Saved data entries
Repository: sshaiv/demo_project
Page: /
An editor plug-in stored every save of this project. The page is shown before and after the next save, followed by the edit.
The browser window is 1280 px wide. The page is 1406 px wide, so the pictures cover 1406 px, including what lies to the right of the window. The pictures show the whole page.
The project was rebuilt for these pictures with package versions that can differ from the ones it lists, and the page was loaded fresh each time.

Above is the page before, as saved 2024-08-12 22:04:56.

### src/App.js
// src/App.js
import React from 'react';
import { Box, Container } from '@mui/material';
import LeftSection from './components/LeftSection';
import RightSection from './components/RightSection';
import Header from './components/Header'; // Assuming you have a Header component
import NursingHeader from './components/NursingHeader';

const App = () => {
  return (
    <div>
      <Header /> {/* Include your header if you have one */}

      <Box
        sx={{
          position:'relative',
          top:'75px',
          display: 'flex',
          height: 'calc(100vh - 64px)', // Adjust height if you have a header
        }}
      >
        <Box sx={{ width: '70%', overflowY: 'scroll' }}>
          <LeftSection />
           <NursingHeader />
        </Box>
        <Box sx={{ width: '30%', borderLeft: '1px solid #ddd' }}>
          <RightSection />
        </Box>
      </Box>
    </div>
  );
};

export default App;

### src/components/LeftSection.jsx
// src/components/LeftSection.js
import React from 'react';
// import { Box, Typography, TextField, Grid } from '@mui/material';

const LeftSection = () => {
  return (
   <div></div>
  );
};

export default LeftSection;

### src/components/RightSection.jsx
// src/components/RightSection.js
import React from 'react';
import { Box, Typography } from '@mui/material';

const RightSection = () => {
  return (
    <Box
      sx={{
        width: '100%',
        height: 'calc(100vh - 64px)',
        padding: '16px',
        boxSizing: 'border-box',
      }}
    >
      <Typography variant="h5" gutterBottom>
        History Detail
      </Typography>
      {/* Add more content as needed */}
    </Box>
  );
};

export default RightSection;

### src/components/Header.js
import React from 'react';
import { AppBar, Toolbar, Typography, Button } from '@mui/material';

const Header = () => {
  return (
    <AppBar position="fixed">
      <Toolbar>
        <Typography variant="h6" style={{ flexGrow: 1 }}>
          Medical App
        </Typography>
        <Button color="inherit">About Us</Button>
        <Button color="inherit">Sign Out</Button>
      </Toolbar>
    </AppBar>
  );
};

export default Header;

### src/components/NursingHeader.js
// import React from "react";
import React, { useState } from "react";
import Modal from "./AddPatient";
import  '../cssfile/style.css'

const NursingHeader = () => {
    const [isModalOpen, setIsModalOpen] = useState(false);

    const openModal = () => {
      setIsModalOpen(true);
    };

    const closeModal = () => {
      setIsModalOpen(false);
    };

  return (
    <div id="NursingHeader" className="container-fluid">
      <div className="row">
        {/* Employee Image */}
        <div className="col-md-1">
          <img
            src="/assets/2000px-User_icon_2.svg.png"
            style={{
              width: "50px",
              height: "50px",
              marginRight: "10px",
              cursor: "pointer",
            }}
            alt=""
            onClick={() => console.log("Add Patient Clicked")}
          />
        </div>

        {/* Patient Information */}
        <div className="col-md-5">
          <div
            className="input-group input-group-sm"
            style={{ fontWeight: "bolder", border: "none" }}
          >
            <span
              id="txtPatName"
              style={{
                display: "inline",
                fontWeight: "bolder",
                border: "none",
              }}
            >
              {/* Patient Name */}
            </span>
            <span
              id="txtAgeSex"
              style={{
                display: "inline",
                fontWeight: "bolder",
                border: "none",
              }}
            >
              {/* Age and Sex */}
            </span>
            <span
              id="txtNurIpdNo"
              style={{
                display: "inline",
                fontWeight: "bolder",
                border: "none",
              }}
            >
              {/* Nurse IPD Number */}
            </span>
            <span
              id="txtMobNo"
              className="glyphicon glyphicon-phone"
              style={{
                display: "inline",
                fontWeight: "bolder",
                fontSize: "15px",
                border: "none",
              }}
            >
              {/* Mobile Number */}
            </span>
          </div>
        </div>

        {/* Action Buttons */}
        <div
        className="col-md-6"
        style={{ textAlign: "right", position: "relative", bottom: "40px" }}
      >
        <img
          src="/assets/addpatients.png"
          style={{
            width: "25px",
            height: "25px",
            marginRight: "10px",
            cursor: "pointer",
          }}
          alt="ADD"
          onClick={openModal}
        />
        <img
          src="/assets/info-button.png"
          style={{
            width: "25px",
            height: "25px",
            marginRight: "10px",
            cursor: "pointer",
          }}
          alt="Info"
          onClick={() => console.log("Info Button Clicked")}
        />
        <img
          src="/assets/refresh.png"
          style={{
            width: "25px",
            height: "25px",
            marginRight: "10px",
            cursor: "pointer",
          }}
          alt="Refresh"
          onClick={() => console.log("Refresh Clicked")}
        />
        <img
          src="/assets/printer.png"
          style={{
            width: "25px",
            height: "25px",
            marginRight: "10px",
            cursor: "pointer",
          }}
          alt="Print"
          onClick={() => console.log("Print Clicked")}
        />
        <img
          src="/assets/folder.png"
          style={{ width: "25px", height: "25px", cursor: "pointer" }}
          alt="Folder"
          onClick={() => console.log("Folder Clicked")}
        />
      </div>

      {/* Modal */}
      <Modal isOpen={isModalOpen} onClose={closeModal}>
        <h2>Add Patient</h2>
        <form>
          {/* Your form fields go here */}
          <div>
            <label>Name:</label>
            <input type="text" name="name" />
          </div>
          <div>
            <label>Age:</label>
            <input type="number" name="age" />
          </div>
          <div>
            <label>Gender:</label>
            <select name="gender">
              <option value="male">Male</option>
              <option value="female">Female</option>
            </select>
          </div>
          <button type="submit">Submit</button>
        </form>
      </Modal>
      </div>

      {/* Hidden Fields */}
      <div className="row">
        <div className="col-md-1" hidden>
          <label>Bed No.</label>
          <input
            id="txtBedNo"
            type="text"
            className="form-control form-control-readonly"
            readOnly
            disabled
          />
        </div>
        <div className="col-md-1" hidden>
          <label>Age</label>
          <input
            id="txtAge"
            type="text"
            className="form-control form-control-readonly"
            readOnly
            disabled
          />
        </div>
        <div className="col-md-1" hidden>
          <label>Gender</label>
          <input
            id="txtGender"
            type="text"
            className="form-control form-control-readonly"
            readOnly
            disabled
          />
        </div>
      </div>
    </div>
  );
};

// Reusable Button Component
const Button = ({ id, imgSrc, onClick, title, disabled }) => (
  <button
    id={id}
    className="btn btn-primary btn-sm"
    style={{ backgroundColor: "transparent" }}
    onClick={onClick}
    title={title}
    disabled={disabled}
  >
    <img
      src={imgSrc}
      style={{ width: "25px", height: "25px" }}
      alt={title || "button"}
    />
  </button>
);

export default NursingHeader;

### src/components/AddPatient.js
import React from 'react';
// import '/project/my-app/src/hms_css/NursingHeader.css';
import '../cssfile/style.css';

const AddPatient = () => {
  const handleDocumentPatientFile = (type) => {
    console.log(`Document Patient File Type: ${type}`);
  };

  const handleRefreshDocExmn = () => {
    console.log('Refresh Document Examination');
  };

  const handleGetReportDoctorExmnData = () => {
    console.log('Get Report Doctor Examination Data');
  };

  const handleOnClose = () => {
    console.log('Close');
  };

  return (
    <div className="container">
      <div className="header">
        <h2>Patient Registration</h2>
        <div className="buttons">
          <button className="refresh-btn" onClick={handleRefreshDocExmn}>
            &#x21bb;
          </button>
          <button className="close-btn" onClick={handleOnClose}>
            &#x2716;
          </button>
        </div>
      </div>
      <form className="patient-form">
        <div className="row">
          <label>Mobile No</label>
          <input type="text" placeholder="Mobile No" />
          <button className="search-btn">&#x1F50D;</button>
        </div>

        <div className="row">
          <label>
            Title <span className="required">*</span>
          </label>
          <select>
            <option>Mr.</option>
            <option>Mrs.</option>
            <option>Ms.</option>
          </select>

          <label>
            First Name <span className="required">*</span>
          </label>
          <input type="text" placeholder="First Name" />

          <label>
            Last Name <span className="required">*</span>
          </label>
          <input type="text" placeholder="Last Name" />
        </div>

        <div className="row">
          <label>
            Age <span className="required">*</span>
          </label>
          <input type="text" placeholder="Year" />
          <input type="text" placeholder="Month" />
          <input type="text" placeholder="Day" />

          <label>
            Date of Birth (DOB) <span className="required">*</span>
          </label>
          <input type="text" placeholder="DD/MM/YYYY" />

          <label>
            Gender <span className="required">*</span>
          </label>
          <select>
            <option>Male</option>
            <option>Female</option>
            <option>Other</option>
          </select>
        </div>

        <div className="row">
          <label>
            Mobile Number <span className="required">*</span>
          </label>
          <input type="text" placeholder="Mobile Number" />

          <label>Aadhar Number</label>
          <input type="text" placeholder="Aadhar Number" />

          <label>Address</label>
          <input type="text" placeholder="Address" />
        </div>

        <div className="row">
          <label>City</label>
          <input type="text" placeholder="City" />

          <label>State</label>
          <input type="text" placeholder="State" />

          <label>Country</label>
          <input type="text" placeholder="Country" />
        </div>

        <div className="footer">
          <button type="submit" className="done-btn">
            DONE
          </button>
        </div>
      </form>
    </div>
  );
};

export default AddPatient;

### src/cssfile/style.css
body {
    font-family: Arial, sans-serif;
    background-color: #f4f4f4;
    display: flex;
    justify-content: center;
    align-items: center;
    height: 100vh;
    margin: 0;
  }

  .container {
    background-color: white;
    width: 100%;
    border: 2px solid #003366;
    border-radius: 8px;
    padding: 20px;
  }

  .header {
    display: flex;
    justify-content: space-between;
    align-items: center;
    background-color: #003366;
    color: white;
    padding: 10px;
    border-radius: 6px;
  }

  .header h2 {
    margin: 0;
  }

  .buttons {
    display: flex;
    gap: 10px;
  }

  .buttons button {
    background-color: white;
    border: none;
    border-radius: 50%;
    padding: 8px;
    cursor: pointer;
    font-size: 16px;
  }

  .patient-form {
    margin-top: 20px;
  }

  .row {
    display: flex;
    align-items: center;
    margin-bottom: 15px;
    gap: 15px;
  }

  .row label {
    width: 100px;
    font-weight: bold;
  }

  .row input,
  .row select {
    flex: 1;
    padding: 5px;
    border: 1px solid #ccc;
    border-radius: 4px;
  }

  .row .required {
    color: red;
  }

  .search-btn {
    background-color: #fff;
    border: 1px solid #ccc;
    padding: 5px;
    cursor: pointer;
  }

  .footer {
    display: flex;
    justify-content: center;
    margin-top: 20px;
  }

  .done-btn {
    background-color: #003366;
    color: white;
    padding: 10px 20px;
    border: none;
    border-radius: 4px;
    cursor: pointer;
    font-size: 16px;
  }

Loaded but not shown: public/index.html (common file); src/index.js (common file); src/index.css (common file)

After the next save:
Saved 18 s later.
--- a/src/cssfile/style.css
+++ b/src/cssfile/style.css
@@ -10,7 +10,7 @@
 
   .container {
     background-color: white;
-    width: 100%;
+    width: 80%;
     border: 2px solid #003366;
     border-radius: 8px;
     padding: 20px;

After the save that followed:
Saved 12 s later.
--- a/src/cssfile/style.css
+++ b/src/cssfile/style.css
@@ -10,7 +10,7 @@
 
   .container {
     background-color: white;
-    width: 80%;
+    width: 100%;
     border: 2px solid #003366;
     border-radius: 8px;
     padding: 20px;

Work required: State how many lines of the records above contain the word "content", and give only that number.

Answer space: 4